Connective Tissue Characteristics: – Most abundant tissue in your body (made up of ground substance (fluid and semi-solid) and fibers – Binds structures together, stores nutrients, cells reproduce – Provides support, protection, framework, fills space, stores fat, produces blood cells, fights infection – Extracellular matrix- a bed of secreted organic material of varying composition that binds separated cells of tissue. Nonliving material between cells.
Classes of Connective Tissue: note the cell types and great variety of subclasses
2 General Types 1. Loose Connective Tissue: strong, flexible fibers of the protein collagen are interwoven with fine, elastic, and reticular fibers, giving its elastic consistency and binding capabilities. 2. Fibrous Connective Tissue: Densely packed collagen fibers and they may lie parallel to one another creating very strong cords (ex- tendons and ligaments) – Tendons- connect muscles to bones – Ligaments- connect bones to bones

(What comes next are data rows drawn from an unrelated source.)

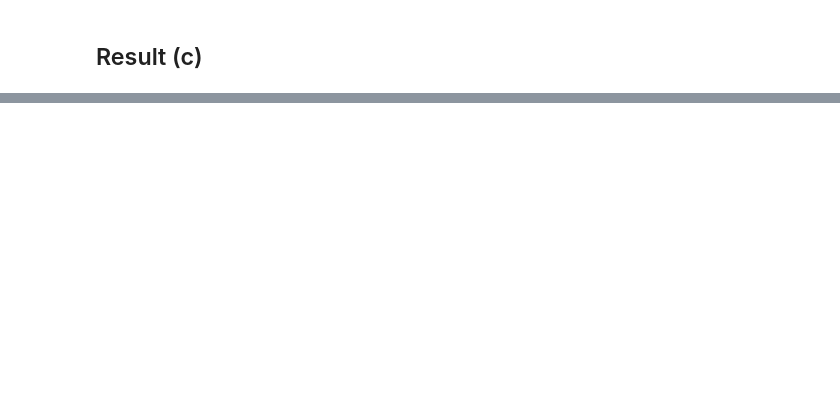
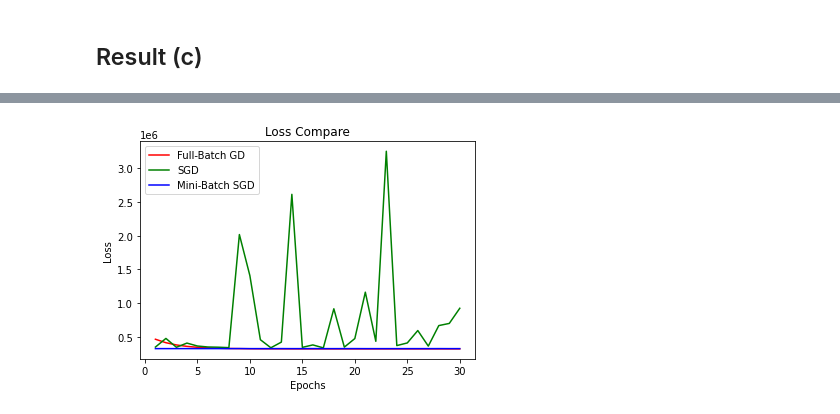
Before and after one commit to WhiteNoize-SNU/datasciencehw6, a Jupyter notebook: prob2_gd.ipynb, the cells around one changed output, grey strips where cells are left out. Drawn from its saved outputs; the diff is of its cells as text; code cells hidden in the pictures; blank space fills up the shorter version.

```diff
--- a/prob2_gd.ipynb
+++ b/prob2_gd.ipynb
@@ -369,0 +467,27 @@ plt.show()
+# %%
+model6 = SampleModel(a=0.5, b=0.5)
+X, y = model6.data_generation_quad(true_a=20, true_b=5)
+
+n_epochs, lr, batch_size = 30, 1e-1, 1000
+
+start_time = time.time()
+
+model6.run(X, y, train=True, n_epochs=n_epochs, lr=lr, batch_size=batch_size)
+loss = model6.compute_loss(X, y)
+
+end_time = time.time()
+
+# Time spent to converge
+for i in range(1, n_epochs):
+    loss_difference_rate = np.abs((model6.losses[i-1] - model6.losses[i]) / model6.losses[i-1] * 100)
+
+    if loss_difference_rate < 1:
+        print("Time spent for model loss to be converged : {:.5f} sec".format(model6.times[i]))
+        print("Total epoch : {}".format(i))
+        print("Loss: {}".format(model6.losses[i-1]))
+        break
+
+print("Training Ends...")
+print()
+print("Trained with {} epochs, {} learning rate".format(n_epochs, lr))
+print("Time Cost: {:.5f} sec".format(end_time-start_time))
@@ -369,0 +512,14 @@ plt.show()
+# %%
+epochs = range(1, 31)
+plt.plot(epochs, model4.losses, 'r-')
+plt.plot(epochs, model5.losses, 'g-')
+plt.plot(epochs, model6.losses, 'b-')
+
+plt.xlabel('Epochs')
+plt.ylabel('Loss')
+plt.title('Loss Compare')
+
+plt.legend(['Full-Batch GD', 'SGD', 'Mini-Batch SGD'])
+plt.show()
+# %% [output]
+[figure, added]
```
Also changed, not shown: parts of 16 cells of this notebook, 1 other file.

Connective Tissue Originate from embryonic tissue called mesenchyme-> rises from the mesoderm, an embryonic germ layer (stem tissue)
Common Cell Types Adipocytes- adipose tissue cells Fibroblasts- most common, secrete collagen proteins that are used to maintain a structural framework, play an important role in healing wounds. Osteocytes- bone cells, are trapped within the bone matrix (the hard part of the bone), has tentacle like dendrites that allow it to maintain contact with neighboring cells / communicate.

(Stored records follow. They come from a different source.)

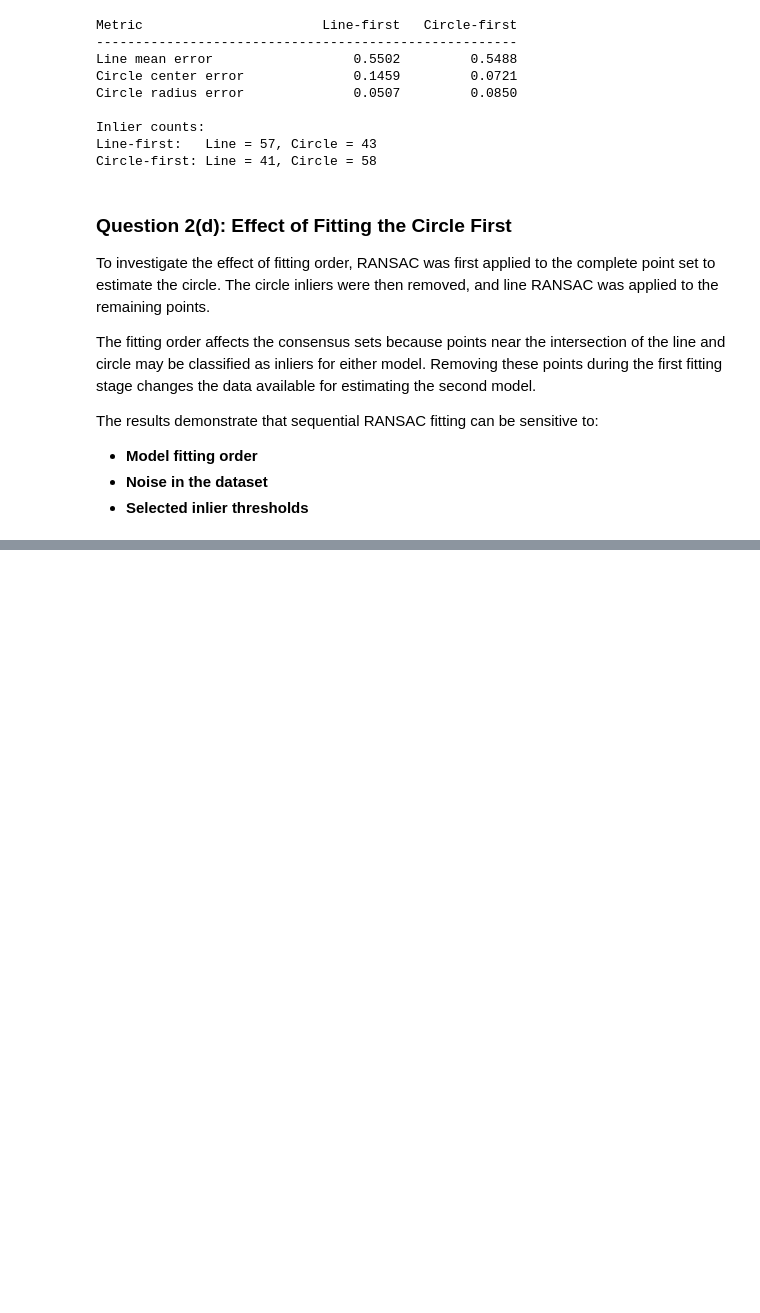
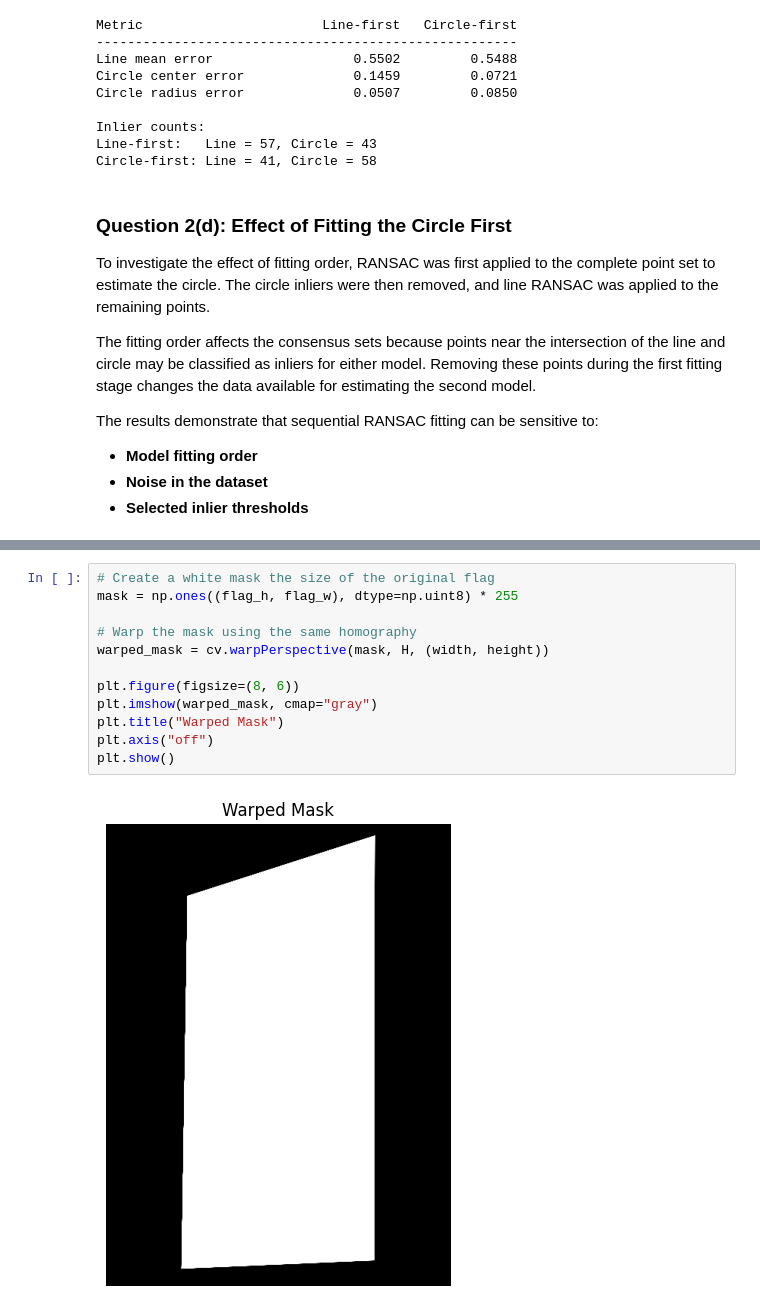
Before and after one commit to Janani-Hendeniya/EN3160-Assignment-02, a Jupyter notebook: 230238R_a02.ipynb, the cells around one changed output, grey strips where cells are left out. Saved outputs shown, nothing was run; the diff lists cells and outputs as text; blank space fills up the shorter version.

```diff
--- a/230238R_a02.ipynb
+++ b/230238R_a02.ipynb
@@ -618,0 +776,14 @@ The results demonstrate that sequential RANSAC fitting can be sensitive to:
+# %%
+# Create a white mask the size of the original flag
+mask = np.ones((flag_h, flag_w), dtype=np.uint8) * 255
+
+# Warp the mask using the same homography
+warped_mask = cv.warpPerspective(mask, H, (width, height))
+
+plt.figure(figsize=(8, 6))
+plt.imshow(warped_mask, cmap="gray")
+plt.title("Warped Mask")
+plt.axis("off")
+plt.show()
+# %% [output]
+[figure, added]
```
Also changed, not shown: parts of 7 cells of this notebook.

Mast cells- tissue of the immune system of vertebrate animals. Mediate inflammatory responses-> allergic reactions. They are scattered all over the connective tissue. Chemical mediators produce responses-> inflammation, swelling, contraction of smooth muscles, increased mucus production
Adipose Large cells Function= protection, insulation, stores energy Location= beneath the skin, around kidneys, eyeballs, abdominal membranes
Cartilage Cells= chondrocytes Hard, flexible, supports ears, skeleton of sharks and rays Hyaline- most common, covers ends of bones and joints, respiratory passages Elastic- flexible and elastic, external ear, larynx Fibrocartilage- very tough, large, menisci (cartilage where two bones meet), intervertebral disks
Bone Cells Osteocytes In the lacunae (cavity or depression, especially in bone) Support and protection Surrounded by calcium phosphate and calcium carbonate= making the tissue really hard
Blood Plasma-> made up of mostly water but suspends red blood cells, white blood cells, and platelets. Transports various substances throughout the body of an animal.
Nervous Tissue Found in the brain, spinal cord and nerves Composed of: – Neurons- impulse conducting cells – Neuroglia- protection, support, and nourishment – Peripheral Glial Cells- form sheaths and help protect, nourish, and maintain cells of the peripheral nervous system (outside the brain and spinal cord)
Muscle Tissue Muscle cells= myofibers Function: movement, digestion, organ function 3 kinds: Skeletal, Smooth, and Muscle
Skeletal Attached to bones and makes body movement possible in vertebrates Smooth-
Smooth Rhythmic contractions create a churning action (stomach), help propel material through tubular structures (intestines), and control size changes in hollow organs (uterus, urinary bladder)
Cardiac Wall of the heart Results in the heart beating
Tissue Repair Regeneration- replaces dead or damaged cells with the same type of cell, restoring normal function Fibrosis- replaces damaged tissue with scar tissue, which holds the tissues together but does not restore normal functions.